_Given entries:_

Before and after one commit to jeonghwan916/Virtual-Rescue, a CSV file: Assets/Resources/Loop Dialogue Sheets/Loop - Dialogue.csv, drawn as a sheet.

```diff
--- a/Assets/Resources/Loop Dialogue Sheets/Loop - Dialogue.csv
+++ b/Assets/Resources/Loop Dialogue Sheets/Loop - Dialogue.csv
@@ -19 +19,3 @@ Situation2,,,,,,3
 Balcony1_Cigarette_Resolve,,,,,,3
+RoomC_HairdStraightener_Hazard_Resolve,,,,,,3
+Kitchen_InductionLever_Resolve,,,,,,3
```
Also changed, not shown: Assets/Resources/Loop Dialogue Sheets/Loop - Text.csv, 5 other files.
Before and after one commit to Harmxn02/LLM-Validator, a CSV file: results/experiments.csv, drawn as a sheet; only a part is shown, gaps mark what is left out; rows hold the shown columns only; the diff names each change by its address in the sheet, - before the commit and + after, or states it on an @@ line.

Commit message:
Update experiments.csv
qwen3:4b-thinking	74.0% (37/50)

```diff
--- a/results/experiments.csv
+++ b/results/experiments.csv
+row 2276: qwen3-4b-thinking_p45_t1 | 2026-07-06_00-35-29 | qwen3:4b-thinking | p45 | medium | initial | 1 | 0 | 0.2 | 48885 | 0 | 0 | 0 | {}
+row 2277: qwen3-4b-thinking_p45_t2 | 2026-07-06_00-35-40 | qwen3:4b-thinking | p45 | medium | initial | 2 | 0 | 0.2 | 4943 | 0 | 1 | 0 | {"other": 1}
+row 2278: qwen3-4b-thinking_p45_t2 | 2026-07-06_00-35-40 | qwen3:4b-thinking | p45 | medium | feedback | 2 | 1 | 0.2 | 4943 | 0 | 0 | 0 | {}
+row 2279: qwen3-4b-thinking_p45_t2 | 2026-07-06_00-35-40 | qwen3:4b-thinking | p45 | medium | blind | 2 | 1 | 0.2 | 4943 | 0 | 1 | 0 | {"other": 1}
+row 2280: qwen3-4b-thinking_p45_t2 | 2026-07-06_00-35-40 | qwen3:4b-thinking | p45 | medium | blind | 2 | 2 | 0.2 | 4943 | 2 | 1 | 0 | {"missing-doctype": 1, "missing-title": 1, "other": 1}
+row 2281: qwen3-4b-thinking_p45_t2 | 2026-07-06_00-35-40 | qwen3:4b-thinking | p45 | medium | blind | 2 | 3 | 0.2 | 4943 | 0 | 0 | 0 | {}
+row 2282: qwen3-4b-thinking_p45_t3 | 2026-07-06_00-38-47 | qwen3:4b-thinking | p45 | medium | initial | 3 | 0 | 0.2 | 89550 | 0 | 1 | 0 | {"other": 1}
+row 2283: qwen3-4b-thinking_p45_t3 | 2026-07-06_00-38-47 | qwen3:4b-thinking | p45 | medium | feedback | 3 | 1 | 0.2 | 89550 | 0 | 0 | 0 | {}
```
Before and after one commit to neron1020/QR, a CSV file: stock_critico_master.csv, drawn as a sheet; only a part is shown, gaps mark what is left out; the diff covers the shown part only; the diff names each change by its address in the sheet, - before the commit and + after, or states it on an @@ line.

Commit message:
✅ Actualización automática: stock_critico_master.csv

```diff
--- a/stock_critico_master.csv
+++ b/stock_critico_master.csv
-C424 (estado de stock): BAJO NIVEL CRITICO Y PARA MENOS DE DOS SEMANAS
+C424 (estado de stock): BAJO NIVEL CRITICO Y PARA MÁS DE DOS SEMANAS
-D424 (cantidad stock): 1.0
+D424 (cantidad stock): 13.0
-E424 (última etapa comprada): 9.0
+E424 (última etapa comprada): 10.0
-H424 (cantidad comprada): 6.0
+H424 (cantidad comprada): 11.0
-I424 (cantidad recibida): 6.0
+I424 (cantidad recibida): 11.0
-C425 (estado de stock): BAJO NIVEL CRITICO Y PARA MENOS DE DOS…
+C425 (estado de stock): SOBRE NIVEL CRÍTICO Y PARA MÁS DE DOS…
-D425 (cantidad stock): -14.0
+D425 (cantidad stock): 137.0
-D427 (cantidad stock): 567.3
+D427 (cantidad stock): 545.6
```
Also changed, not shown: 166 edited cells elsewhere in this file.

_Task details:_
This exercise requires all the entries to be written out again exactly.

_Written answer:_
Before and after one commit to jeonghwan916/Virtual-Rescue, a CSV file: Assets/Resources/Loop Dialogue Sheets/Loop - Dialogue.csv, drawn as a sheet.

```diff
--- a/Assets/Resources/Loop Dialogue Sheets/Loop - Dialogue.csv
+++ b/Assets/Resources/Loop Dialogue Sheets/Loop - Dialogue.csv
@@ -19 +19,3 @@ Situation2,,,,,,3
 Balcony1_Cigarette_Resolve,,,,,,3
+RoomC_HairdStraightener_Hazard_Resolve,,,,,,3
+Kitchen_InductionLever_Resolve,,,,,,3
```
Also changed, not shown: Assets/Resources/Loop Dialogue Sheets/Loop - Text.csv, 5 other files.
Before and after one commit to Harmxn02/LLM-Validator, a CSV file: results/experiments.csv, drawn as a sheet; only a part is shown, gaps mark what is left out; rows hold the shown columns only; the diff names each change by its address in the sheet, - before the commit and + after, or states it on an @@ line.

Commit message:
Update experiments.csv
qwen3:4b-thinking	74.0% (37/50)

```diff
--- a/results/experiments.csv
+++ b/results/experiments.csv
+row 2276: qwen3-4b-thinking_p45_t1 | 2026-07-06_00-35-29 | qwen3:4b-thinking | p45 | medium | initial | 1 | 0 | 0.2 | 48885 | 0 | 0 | 0 | {}
+row 2277: qwen3-4b-thinking_p45_t2 | 2026-07-06_00-35-40 | qwen3:4b-thinking | p45 | medium | initial | 2 | 0 | 0.2 | 4943 | 0 | 1 | 0 | {"other": 1}
+row 2278: qwen3-4b-thinking_p45_t2 | 2026-07-06_00-35-40 | qwen3:4b-thinking | p45 | medium | feedback | 2 | 1 | 0.2 | 4943 | 0 | 0 | 0 | {}
+row 2279: qwen3-4b-thinking_p45_t2 | 2026-07-06_00-35-40 | qwen3:4b-thinking | p45 | medium | blind | 2 | 1 | 0.2 | 4943 | 0 | 1 | 0 | {"other": 1}
+row 2280: qwen3-4b-thinking_p45_t2 | 2026-07-06_00-35-40 | qwen3:4b-thinking | p45 | medium | blind | 2 | 2 | 0.2 | 4943 | 2 | 1 | 0 | {"missing-doctype": 1, "missing-title": 1, "other": 1}
+row 2281: qwen3-4b-thinking_p45_t2 | 2026-07-06_00-35-40 | qwen3:4b-thinking | p45 | medium | blind | 2 | 3 | 0.2 | 4943 | 0 | 0 | 0 | {}
+row 2282: qwen3-4b-thinking_p45_t3 | 2026-07-06_00-38-47 | qwen3:4b-thinking | p45 | medium | initial | 3 | 0 | 0.2 | 89550 | 0 | 1 | 0 | {"other": 1}
+row 2283: qwen3-4b-thinking_p45_t3 | 2026-07-06_00-38-47 | qwen3:4b-thinking | p45 | medium | feedback | 3 | 1 | 0.2 | 89550 | 0 | 0 | 0 | {}
```
Before and after one commit to neron1020/QR, a CSV file: stock_critico_master.csv, drawn as a sheet; only a part is shown, gaps mark what is left out; the diff covers the shown part only; the diff names each change by its address in the sheet, - before the commit and + after, or states it on an @@ line.

Commit message:
✅ Actualización automática: stock_critico_master.csv

```diff
--- a/stock_critico_master.csv
+++ b/stock_critico_master.csv
-C424 (estado de stock): BAJO NIVEL CRITICO Y PARA MENOS DE DOS SEMANAS
+C424 (estado de stock): BAJO NIVEL CRITICO Y PARA MÁS DE DOS SEMANAS
-D424 (cantidad stock): 1.0
+D424 (cantidad stock): 13.0
-E424 (última etapa comprada): 9.0
+E424 (última etapa comprada): 10.0
-H424 (cantidad comprada): 6.0
+H424 (cantidad comprada): 11.0
-I424 (cantidad recibida): 6.0
+I424 (cantidad recibida): 11.0
-C425 (estado de stock): BAJO NIVEL CRITICO Y PARA MENOS DE DOS…
+C425 (estado de stock): SOBRE NIVEL CRÍTICO Y PARA MÁS DE DOS…
-D425 (cantidad stock): -14.0
+D425 (cantidad stock): 137.0
-D427 (cantidad stock): 567.3
+D427 (cantidad stock): 545.6
```
Also changed, not shown: 166 edited cells elsewhere in this file.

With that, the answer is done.